------ RECORDS SUPPLIED ------
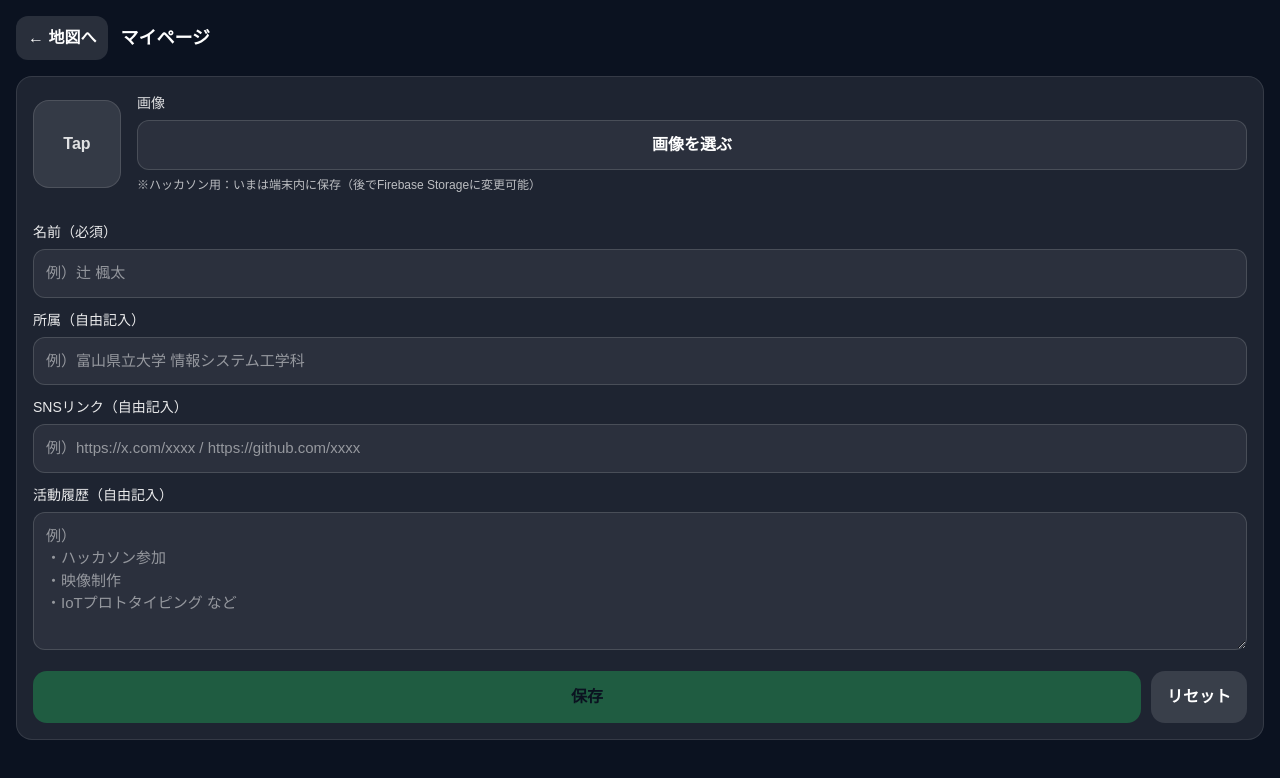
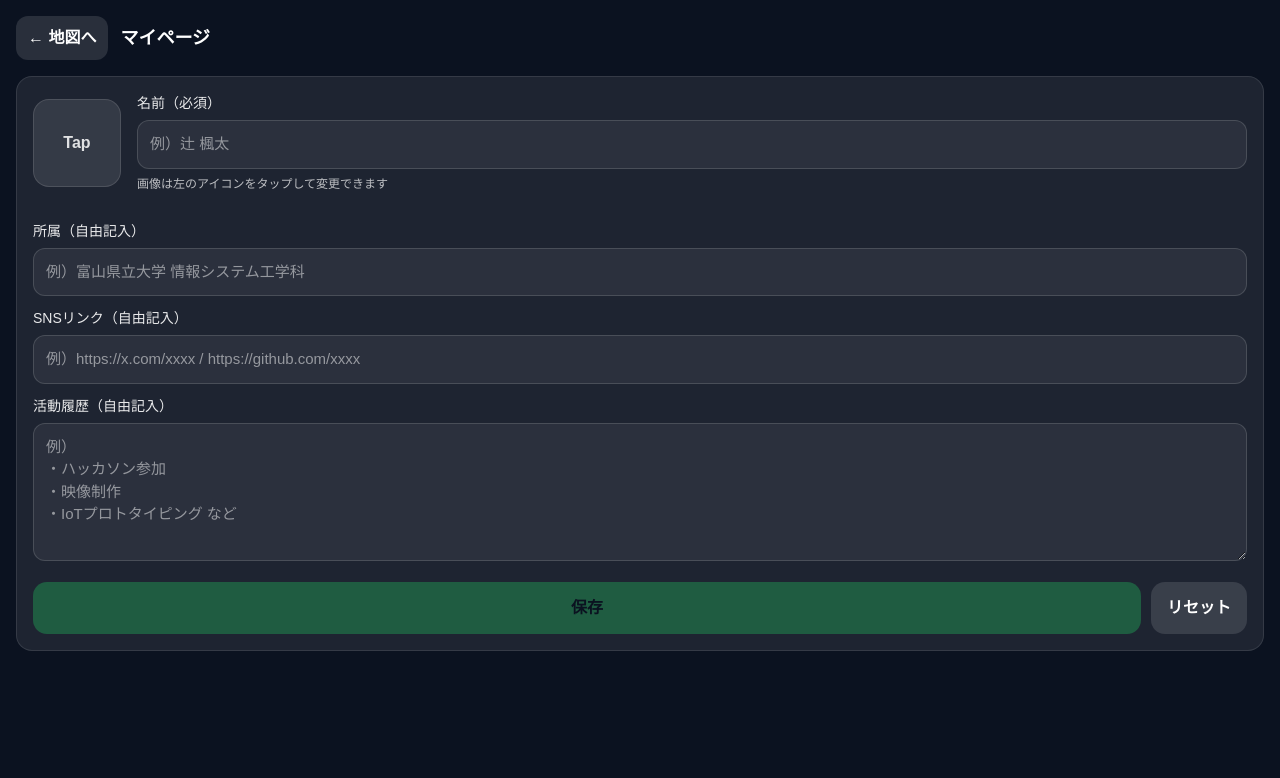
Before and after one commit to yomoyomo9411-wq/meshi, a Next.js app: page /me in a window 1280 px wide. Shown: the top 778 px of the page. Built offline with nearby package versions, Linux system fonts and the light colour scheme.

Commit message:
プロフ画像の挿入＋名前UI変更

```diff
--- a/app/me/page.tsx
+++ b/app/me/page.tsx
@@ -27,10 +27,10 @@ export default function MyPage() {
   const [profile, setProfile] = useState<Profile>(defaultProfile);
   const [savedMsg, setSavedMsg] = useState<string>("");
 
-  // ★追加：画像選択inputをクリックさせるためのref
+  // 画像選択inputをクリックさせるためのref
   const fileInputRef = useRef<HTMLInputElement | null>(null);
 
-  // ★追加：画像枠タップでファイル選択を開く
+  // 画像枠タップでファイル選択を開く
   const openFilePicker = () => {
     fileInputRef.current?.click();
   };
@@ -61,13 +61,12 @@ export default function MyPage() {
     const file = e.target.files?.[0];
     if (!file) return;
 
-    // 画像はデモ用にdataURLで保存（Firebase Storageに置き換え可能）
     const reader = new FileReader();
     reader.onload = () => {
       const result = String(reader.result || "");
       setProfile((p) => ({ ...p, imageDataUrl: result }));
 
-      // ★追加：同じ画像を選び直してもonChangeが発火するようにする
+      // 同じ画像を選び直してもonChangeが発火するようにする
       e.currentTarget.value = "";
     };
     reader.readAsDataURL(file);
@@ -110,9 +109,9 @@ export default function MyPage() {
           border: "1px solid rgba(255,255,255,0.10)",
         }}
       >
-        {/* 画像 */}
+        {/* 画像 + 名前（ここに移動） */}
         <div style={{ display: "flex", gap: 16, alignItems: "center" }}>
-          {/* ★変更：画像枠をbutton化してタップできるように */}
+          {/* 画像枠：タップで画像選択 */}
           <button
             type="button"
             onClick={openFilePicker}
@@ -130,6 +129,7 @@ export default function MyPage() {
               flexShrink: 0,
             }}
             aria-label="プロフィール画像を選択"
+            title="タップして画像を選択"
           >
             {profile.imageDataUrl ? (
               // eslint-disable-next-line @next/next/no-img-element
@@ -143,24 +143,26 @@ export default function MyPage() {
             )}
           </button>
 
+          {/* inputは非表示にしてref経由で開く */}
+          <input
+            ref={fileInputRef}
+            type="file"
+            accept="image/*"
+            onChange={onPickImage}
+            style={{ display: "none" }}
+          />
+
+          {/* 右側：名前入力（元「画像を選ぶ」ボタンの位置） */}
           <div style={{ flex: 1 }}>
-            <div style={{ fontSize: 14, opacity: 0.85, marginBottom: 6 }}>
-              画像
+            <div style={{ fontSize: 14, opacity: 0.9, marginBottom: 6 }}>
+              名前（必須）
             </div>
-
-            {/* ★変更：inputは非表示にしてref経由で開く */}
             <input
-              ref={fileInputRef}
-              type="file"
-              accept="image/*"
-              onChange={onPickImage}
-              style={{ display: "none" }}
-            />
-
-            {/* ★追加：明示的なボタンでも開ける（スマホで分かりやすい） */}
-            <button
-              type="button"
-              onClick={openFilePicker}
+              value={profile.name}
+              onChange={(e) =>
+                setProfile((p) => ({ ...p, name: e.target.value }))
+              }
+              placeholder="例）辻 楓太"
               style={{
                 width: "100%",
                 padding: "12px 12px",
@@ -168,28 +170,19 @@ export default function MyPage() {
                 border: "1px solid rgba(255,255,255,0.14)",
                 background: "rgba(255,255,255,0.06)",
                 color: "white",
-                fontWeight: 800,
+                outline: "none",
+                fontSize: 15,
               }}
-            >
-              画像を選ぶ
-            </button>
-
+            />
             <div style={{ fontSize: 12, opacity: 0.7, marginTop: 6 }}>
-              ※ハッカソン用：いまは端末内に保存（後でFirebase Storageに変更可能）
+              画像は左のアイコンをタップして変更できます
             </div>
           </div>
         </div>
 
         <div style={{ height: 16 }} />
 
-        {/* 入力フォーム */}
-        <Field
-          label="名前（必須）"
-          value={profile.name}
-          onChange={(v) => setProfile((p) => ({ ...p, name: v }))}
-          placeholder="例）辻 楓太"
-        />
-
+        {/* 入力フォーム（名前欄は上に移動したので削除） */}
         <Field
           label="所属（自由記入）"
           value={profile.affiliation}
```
------
------ RECORDS SUPPLIED ------
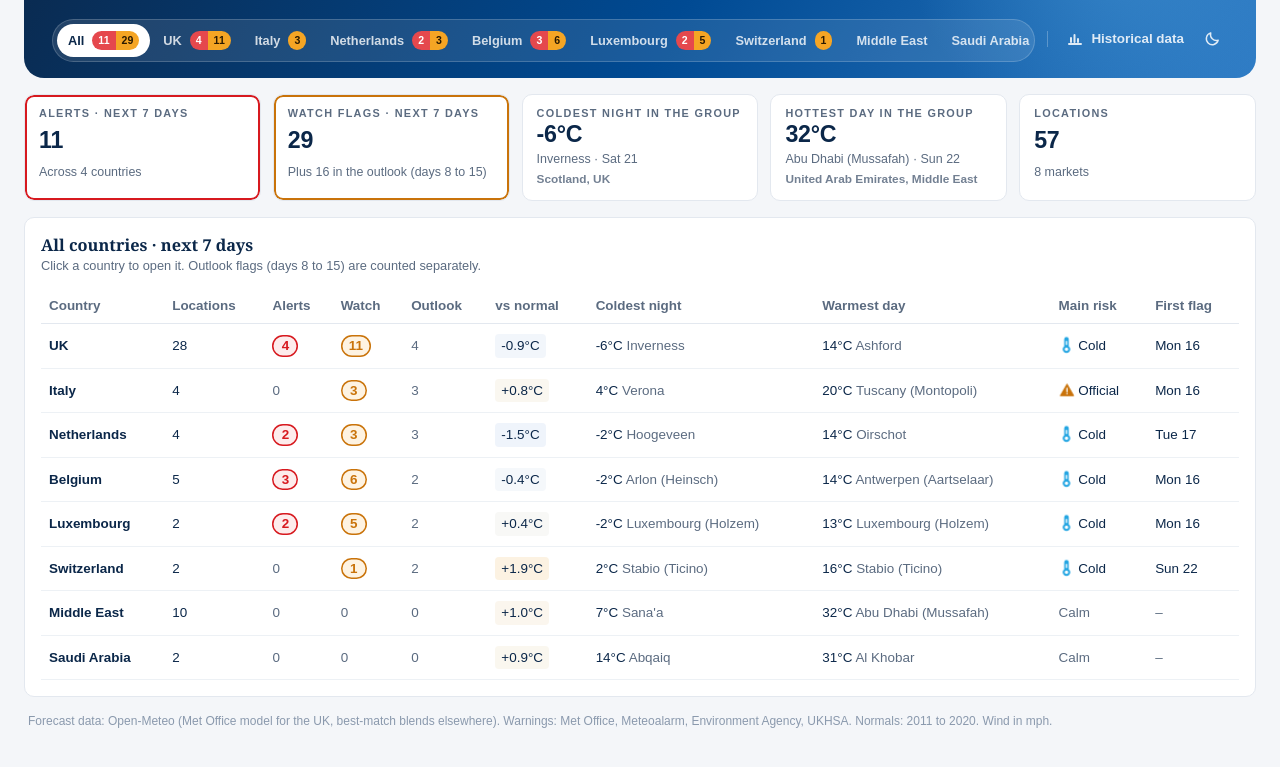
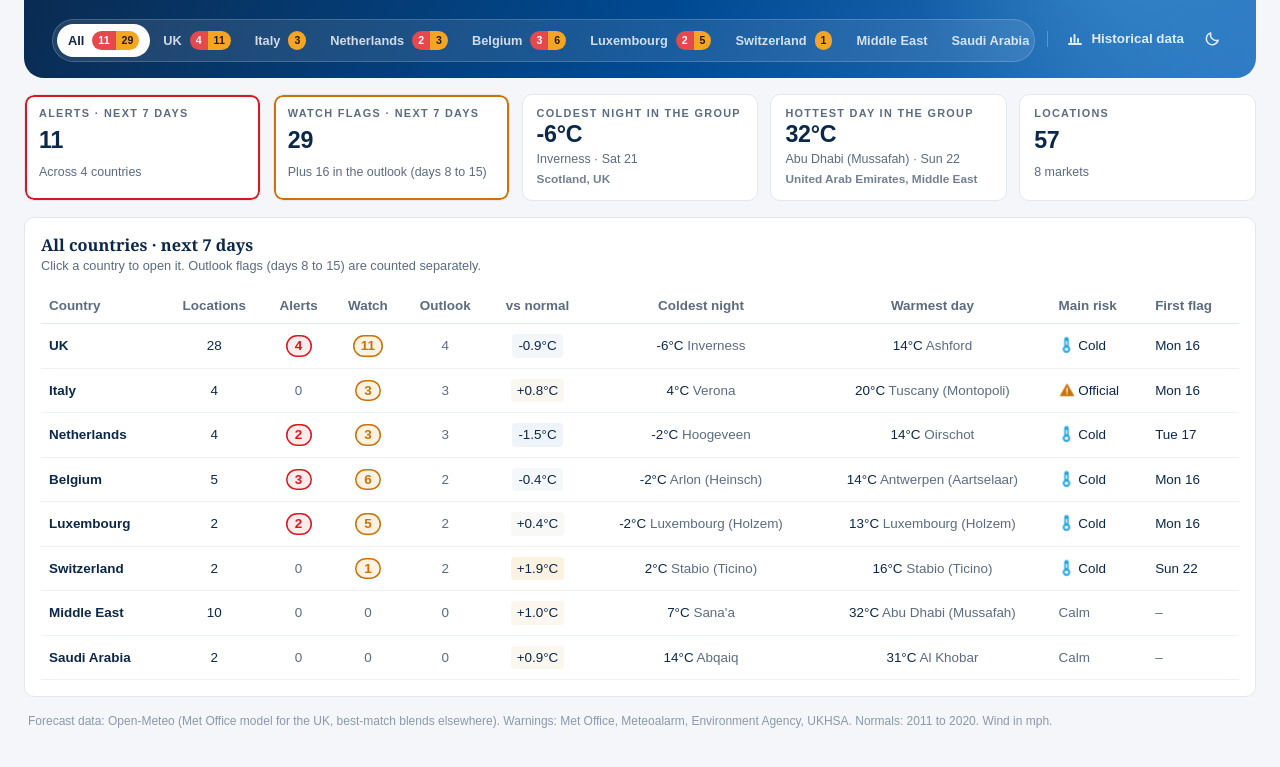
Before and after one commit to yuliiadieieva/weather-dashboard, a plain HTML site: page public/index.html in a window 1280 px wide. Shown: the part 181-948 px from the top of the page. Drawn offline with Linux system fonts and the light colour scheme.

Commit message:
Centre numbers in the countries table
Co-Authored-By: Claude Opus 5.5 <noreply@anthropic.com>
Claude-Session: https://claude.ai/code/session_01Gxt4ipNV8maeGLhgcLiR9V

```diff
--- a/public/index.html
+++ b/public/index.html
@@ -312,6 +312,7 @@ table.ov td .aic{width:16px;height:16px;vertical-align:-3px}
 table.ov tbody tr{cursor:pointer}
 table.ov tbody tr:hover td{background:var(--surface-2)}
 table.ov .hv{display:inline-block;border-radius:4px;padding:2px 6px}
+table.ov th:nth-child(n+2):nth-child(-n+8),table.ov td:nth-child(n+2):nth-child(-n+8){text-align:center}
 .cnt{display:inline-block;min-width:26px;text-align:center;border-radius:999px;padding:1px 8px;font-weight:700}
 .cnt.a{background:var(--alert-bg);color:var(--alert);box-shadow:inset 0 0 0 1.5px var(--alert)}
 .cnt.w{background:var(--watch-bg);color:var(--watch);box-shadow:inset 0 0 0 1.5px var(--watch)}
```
------
------ RECORDS SUPPLIED ------
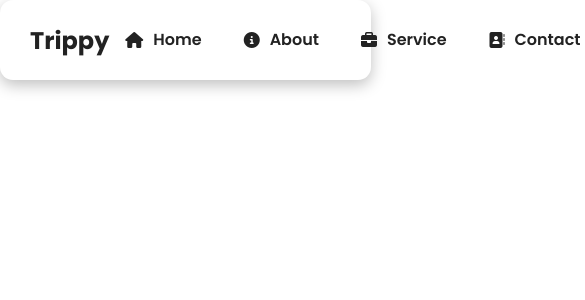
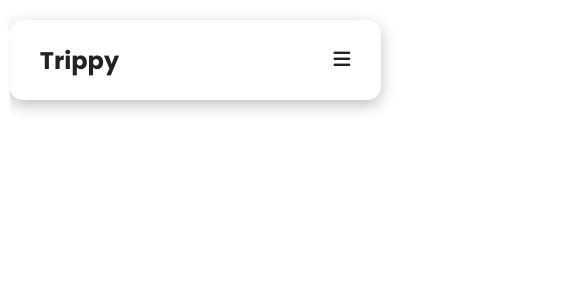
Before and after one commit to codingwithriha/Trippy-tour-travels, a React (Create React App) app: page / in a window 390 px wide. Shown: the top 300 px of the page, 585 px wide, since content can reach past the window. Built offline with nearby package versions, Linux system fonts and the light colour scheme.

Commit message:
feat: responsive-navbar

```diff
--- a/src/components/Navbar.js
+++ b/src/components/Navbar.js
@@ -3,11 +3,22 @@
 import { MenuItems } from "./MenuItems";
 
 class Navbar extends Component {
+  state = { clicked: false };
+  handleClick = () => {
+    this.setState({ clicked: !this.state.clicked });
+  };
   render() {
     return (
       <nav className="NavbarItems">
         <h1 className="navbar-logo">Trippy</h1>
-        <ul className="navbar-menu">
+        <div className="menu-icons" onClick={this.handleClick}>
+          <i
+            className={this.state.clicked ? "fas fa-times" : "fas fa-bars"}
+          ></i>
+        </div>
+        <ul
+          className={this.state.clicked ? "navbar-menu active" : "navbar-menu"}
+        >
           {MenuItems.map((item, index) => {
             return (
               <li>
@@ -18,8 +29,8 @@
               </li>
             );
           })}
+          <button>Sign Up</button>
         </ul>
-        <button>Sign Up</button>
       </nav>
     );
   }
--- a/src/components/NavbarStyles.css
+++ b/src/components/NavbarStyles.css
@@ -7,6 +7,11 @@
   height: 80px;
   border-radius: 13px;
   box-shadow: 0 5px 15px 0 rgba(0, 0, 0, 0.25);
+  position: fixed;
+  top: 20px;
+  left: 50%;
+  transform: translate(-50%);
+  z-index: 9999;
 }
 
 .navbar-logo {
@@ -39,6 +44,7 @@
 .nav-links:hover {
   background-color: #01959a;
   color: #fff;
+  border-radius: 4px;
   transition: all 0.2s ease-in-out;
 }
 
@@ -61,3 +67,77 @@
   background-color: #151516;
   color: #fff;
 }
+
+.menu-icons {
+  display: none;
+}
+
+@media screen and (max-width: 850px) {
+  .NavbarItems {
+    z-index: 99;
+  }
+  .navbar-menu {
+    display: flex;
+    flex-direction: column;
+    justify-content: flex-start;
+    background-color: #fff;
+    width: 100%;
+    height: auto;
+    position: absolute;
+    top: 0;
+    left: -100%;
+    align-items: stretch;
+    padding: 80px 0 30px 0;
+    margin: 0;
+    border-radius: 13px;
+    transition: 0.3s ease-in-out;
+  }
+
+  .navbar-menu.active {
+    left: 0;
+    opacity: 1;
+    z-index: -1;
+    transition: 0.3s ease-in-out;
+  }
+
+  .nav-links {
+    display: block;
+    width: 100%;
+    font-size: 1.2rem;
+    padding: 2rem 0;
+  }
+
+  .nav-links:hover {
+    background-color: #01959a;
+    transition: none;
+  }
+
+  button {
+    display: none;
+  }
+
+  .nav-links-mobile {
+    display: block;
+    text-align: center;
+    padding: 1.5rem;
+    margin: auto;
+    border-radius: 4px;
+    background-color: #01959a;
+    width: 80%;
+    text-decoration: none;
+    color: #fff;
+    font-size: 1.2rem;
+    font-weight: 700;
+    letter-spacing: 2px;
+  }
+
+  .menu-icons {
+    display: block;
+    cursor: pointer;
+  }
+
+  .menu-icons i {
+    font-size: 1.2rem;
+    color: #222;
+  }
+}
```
------
Your answer should be the number of lines in the records that contain the word "inputは非表示にしてref経由で開く", with nothing added.

2